14. If you could live in LA during any era, when would it be?

Twenty years from now.

15. If you could live in any neighborhood or specific house in LA,
where/which would you choose?

Chemosphere House or the Paramour (see below).

16. What is the city's greatest secret?

The Paramour in Silver Lake. A 20,000+ square-foot mansion, it is the most stunningly situated home in Los Angeles, and has a history stretching back more than eighty years. Now a private home that is used for weddings, filming, and other events, its history includes silent film star Antonio Moreno and his wife oil heiress Daisy Canfield-Danziger (said to haunt the place), wayward girls and nuns in a convent, and much, much more. Perched atop the highest hill in Silver Lake, there are 360-degreee views of the entire city.

17. Drinking, driving. They mix poorly, and yet they're inexorably linked. How do you handle this conflict?

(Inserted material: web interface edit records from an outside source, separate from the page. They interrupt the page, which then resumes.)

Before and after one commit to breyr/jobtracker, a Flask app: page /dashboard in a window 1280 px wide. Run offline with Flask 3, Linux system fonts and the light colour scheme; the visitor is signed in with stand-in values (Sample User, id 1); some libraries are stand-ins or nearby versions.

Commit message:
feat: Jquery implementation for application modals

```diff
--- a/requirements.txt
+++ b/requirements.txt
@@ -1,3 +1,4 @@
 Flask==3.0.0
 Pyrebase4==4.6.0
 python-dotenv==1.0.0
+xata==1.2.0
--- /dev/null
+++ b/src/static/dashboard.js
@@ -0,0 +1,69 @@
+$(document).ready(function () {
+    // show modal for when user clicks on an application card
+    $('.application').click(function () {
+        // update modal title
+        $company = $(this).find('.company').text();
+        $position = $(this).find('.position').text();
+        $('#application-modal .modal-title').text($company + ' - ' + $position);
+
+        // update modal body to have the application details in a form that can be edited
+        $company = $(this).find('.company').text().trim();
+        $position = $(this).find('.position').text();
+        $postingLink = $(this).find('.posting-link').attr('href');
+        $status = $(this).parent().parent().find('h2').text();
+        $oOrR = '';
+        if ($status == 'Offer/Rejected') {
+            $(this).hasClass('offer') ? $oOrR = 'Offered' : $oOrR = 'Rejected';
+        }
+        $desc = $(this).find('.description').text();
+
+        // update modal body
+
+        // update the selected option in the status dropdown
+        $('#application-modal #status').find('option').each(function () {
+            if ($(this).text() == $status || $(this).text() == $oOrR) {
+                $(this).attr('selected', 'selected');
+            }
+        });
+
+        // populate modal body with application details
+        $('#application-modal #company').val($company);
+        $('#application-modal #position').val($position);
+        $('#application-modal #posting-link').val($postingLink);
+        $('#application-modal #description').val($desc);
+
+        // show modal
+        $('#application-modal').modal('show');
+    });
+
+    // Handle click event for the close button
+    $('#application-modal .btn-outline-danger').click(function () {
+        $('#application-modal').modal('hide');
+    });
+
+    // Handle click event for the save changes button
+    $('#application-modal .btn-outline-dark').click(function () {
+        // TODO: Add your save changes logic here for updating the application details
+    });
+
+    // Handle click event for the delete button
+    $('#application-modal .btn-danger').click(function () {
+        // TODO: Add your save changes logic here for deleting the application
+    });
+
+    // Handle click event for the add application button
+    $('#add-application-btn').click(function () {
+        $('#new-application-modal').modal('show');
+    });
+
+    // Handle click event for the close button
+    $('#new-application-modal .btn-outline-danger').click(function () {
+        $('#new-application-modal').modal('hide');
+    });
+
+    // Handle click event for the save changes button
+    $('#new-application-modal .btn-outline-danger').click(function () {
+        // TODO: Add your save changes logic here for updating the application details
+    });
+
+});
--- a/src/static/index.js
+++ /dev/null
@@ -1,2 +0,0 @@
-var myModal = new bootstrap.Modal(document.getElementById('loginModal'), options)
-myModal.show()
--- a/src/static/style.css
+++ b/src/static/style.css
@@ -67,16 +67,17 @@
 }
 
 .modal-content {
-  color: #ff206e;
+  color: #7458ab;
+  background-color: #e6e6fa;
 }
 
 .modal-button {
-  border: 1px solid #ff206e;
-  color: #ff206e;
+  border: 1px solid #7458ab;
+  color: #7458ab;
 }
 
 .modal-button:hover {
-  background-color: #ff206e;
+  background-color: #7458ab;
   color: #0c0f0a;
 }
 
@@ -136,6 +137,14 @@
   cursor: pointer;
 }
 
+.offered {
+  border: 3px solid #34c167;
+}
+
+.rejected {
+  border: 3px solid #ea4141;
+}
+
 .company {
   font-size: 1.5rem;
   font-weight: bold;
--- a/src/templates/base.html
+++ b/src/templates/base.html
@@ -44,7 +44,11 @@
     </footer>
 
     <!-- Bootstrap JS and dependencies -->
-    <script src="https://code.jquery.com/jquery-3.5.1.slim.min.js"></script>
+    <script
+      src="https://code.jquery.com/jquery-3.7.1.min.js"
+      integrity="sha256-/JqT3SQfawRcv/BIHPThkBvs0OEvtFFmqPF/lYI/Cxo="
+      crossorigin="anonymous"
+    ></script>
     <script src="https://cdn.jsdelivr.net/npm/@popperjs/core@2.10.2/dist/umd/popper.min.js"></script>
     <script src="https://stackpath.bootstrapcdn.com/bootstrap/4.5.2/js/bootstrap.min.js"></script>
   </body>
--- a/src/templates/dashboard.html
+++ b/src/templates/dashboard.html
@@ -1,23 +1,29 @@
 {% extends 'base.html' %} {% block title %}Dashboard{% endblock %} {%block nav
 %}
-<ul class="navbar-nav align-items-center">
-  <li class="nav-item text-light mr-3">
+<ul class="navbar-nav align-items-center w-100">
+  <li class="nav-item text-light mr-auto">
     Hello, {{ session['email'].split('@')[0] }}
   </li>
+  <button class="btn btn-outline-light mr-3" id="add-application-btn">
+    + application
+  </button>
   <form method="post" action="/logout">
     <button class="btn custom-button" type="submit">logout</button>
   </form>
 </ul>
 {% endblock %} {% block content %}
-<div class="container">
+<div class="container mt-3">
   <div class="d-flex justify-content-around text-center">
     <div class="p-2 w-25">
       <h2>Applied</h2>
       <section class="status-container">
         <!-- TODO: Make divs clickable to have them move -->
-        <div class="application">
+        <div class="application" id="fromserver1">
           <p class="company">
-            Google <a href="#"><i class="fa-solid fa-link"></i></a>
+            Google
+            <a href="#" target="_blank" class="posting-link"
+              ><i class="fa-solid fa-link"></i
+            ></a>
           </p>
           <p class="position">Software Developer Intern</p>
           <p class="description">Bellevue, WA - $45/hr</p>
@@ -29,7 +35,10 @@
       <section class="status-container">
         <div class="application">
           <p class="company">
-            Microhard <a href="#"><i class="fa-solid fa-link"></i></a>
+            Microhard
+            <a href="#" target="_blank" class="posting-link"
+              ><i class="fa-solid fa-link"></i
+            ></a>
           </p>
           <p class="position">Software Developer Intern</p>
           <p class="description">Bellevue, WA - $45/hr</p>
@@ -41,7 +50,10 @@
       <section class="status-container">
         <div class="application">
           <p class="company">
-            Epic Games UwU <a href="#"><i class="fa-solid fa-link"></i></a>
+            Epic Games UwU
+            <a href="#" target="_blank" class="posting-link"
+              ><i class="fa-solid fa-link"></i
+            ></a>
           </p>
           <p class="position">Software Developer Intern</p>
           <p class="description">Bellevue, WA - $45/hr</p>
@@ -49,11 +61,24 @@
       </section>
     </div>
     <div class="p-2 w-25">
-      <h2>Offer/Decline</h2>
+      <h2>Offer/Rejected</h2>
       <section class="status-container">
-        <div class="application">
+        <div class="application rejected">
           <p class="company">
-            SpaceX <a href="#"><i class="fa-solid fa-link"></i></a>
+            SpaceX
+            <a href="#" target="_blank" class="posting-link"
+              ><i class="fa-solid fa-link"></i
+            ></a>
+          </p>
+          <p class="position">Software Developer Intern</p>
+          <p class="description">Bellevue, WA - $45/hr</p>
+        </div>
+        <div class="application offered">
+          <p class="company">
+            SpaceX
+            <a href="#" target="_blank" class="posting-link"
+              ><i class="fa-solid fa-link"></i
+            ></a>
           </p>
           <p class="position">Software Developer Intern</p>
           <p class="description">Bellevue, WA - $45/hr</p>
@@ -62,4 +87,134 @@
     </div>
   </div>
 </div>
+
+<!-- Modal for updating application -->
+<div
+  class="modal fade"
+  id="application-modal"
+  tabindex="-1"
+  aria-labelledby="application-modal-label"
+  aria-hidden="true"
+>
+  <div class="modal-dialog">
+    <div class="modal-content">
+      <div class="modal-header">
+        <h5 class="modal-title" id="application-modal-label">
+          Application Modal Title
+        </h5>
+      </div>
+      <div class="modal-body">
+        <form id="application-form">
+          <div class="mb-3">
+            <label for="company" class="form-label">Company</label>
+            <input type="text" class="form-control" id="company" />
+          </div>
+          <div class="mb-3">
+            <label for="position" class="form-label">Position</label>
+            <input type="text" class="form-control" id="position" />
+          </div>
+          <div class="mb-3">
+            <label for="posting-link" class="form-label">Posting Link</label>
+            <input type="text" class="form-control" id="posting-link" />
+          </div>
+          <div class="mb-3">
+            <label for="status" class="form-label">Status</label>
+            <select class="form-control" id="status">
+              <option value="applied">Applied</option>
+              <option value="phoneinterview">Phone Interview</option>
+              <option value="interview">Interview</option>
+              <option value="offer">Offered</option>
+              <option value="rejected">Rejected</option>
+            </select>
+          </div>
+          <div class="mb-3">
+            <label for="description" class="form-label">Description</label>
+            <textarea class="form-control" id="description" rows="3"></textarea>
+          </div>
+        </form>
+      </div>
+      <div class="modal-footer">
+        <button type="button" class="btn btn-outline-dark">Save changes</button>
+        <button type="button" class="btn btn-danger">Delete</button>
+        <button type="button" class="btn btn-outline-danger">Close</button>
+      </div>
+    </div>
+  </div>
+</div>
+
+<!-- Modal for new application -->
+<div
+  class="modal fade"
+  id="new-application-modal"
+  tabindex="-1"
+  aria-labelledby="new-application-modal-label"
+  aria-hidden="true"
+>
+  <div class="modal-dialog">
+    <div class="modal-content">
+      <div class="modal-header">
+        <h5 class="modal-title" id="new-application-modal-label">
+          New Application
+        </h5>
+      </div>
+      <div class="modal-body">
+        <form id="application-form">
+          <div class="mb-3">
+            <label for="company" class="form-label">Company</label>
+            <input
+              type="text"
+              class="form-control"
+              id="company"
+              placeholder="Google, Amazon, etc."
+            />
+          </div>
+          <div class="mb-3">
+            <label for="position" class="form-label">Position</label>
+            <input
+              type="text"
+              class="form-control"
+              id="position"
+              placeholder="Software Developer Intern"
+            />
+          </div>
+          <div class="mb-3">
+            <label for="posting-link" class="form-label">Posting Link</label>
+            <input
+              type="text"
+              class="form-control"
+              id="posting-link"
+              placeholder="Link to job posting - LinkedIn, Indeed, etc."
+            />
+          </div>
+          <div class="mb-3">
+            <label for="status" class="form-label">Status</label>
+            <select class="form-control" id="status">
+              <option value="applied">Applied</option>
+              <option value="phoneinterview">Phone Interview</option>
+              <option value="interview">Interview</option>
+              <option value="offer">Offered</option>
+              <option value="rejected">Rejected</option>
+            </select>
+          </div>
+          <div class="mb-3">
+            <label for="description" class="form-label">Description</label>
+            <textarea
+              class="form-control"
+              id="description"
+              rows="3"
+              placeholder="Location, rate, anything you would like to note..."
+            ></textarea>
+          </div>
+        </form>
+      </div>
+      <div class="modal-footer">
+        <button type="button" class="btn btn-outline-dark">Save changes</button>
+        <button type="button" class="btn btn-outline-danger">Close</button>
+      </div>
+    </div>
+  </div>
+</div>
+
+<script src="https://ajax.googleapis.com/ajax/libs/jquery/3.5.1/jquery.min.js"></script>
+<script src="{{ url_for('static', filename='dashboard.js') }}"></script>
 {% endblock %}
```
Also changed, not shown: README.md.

True, true. What we are working on in Hollywood is a new shuttle bus service that the city will run along Hollywood Boulevard to allow club hoppers to park their cars for the evening at a city lot (or take the Red Line into Hollywood) and which will act like a limousine service along Hollywood and Sunset Boulevards between Vine and La Brea so that people can drink safely.

18. Describe your best LA dining experience.

For atmosphere: Valentine’s Day 2003 on a dining bed in the back room at the Pig and Whistle with my partner Amy.

For food: I am currently obsessed with the Bahn Mi roasted pork sandwiches at Gingergrass on Glendale Boulevard in Silver Lake. I think I have had about five in the last couple weeks. They are so good it is difficult to think of a better dining experience, or quite frankly, to finish this interview.

19. Do you find the threat of earthquakes preferable to the threat of hurricanes and/or long winters?

Earthquakes. They’re quick and you have no advance warning. Hurricanes and cold winters are pretty miserable in comparison and cause much more damage year-to-year.

20. Where do you want to be when the Big One hits?

Emergency Operations Center, 5 floors below City Hall East. Failing that, at Jack Nicholson’s house up on Mullholland.